The system-provided video player offers two viewing modes: full-screen (aspect fill) and fit-to-screen (aspect). By default, the system selects a viewing mode based on a video's aspect ratio, and the user can switch modes during playback. For developer guidance, see AVPlayerViewController.
Full-screen (aspect-fill) viewing mode. The video scales to fill the display. Some edge cropping may occur. This is the default viewing mode for wide video (2:1 through 2.40:1). For developer guidance, see resizeAspectFill.
Fit-to-screen (aspect) viewing mode. The entire video is visible onscreen. Letterboxing or pillarboxing will occur. This is the default viewing mode for standard video (4:3, 16:9, and anything up to 2:1) and ultra-wide video (anything above 2.40:1). For developer guidance, see resizeAspect.
Play or pause media playback when people press Space on a connected Bluetooth keyboard.

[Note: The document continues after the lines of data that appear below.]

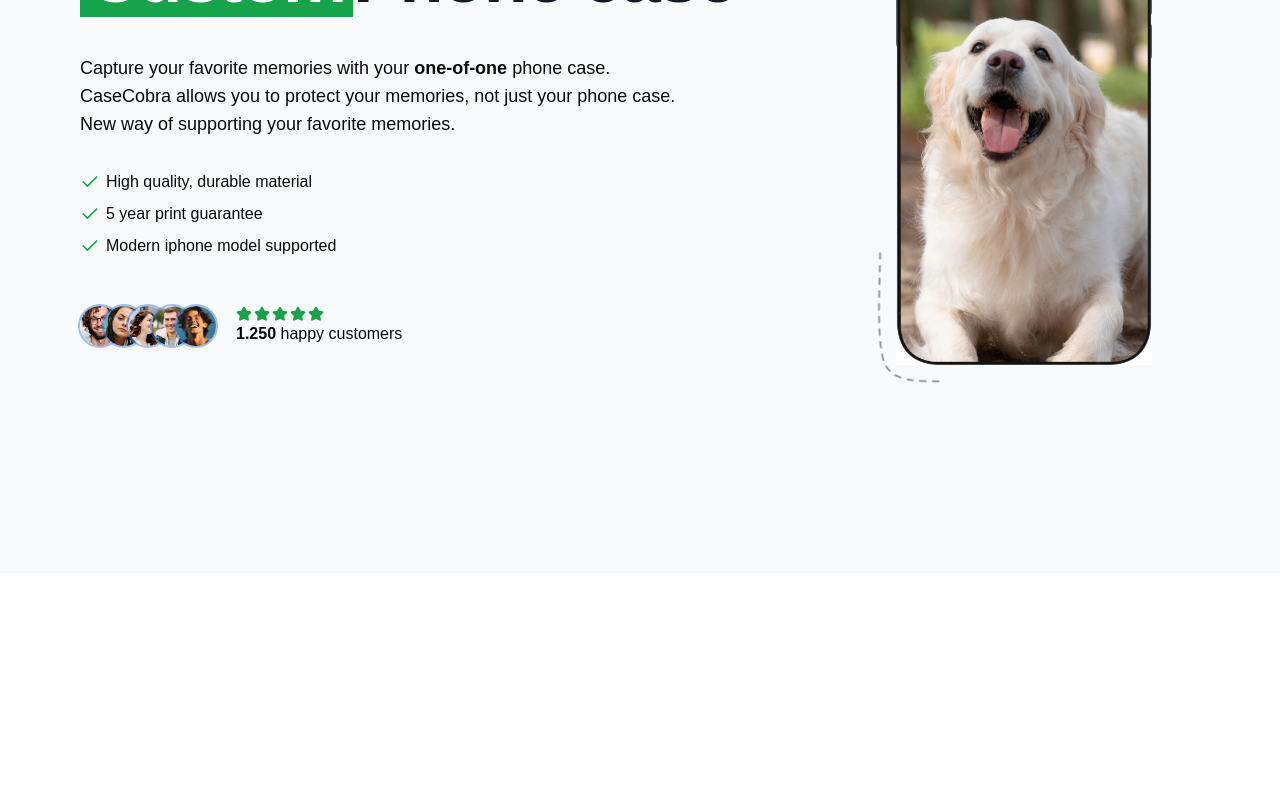
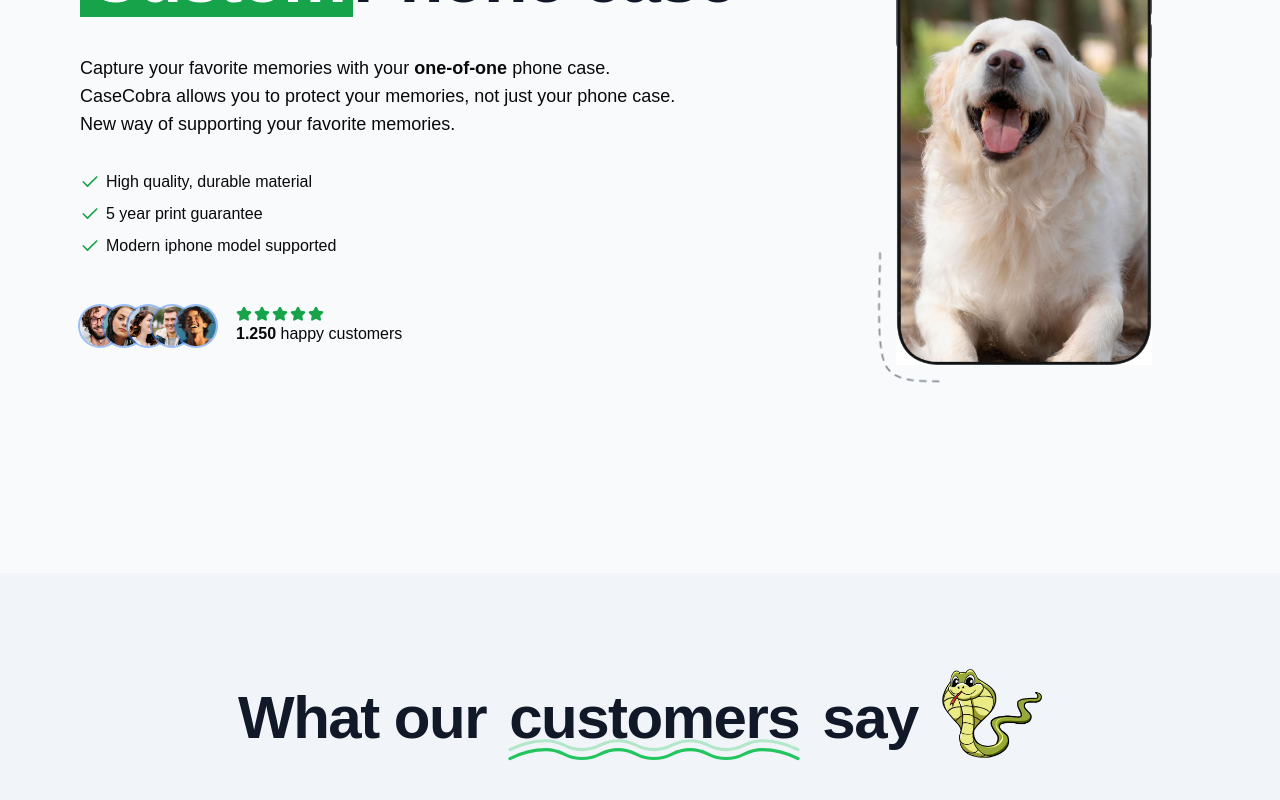
Before and after one commit to relhe/casecobra-ecom, a Next.js app: page / in a window 1280 px wide. Shown: the part 422-1222 px from the top of the page. Before the commit the page ends 995 px from the top, so only its background shows below. Built offline with nearby package versions, Linux system fonts and the light colour scheme; no server answers.

Commit message:
RL | feature | added new icon file

```diff
--- a/src/app/page.tsx
+++ b/src/app/page.tsx
@@ -2,6 +2,7 @@
 import MaxWidthWrapper from '../components/MaxWidthWrapper';
 import Image from 'next/image';
 import Phone from '@/components/Phone';
+import { Icons } from '@/components/Icons';
 
 export default function Home() {
     return (
@@ -146,6 +147,29 @@
                     </div>
                 </MaxWidthWrapper>
             </section>
+            <section className="bg-slate-100 py-24">
+                {/* Value proposition section */}
+                <MaxWidthWrapper className="flex flex-col items-center gap-16 sm:gap-32">
+                    <div className="flex flex-col lg:flex-row items-center gap-4 sm:gap-6">
+                        <h2 className="order-1 mt-2 tracking-tight text-center text-balance !leading-tight font-bold text-5xl md:text-6xl text-gray-900">
+                            What our{' '}
+                            <span className="relative px-2">
+                                {' '}
+                                customers
+                                <Icons.underline className="hidden sm:block pointer-events-none absolute inset-x-0 -bottom-6 text-green-500" />
+                            </span>{' '}
+                            say
+                        </h2>
+                        <Image
+                            className="order-0 lg:order-2"
+                            src="/snake-2.png"
+                            alt="snake image"
+                            width={100}
+                            height={80}
+                        />
+                    </div>
+                </MaxWidthWrapper>
+            </section>
         </div>
     );
 }
--- /dev/null
+++ b/src/components/Icons.tsx
@@ -0,0 +1,24 @@
+import { LucideProps } from 'lucide-react';
+
+export const Icons = {
+    underline: (props: LucideProps) => {
+        return (
+            <svg {...props} viewBox="0 0 687 155">
+                <g
+                    stroke="currentColor"
+                    strokeWidth="7"
+                    fill="none"
+                    fillRule="evenodd"
+                    strokeLinecap="round"
+                    strokeLinejoin="round"
+                >
+                    <path
+                        d="M20 98c27-13.3333333 54-20 81-20 40.5 0 40.5 20 81 20s40.626917-20 81-20 40.123083 20 80.5 20 40.5-20 81-20 40.5 20 81 20 40.626917-20 81-20c26.915389 0 53.748722 6.6666667 80.5 20"
+                        opacity=".3"
+                    ></path>
+                    <path d="M20 118c27-13.3333333 54-20 81-20 40.5 0 40.5 20 81 20s40.626917-20 81-20 40.123083 20 80.5 20 40.5-20 81-20 40.5 20 81 20 40.626917-20 81-20c26.915389 0 53.748722 6.6666667 80.5 20"></path>
+                </g>
+            </svg>
+        );
+    },
+};
```
Also changed, not shown: 1 other file (tests, documents, lock files or other folders).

Pressing Space to control media playback is an interaction people expect, regardless of the keyboard they’re using.
Make sure custom video players behave as expected. The objective is to fill the display by default when playing video content on full-screen devices. However, if filling the display results in too much cropping, the video should be scaled to fit the screen. You should also allow people to switch between full-screen and fit-to-screen viewing based on their individual preferences. For developer guidance, see AVPlayerLayer.
Always display video content at its original aspect ratio. When video content uses embedded letterbox or pillarbox padding to conform to a specific aspect ratio, iOS is unable to correctly scale the video based on the user's choice of viewing modes. Padding embedded within the video frame can cause videos to appear smaller in full-screen mode and fit-to-screen mode. It also prevents videos from displaying correctly in edge-to-edge, non-full-screen contexts, like Picture in Picture mode on iPad. For some examples, see Examples of Padding on iPhone Xs.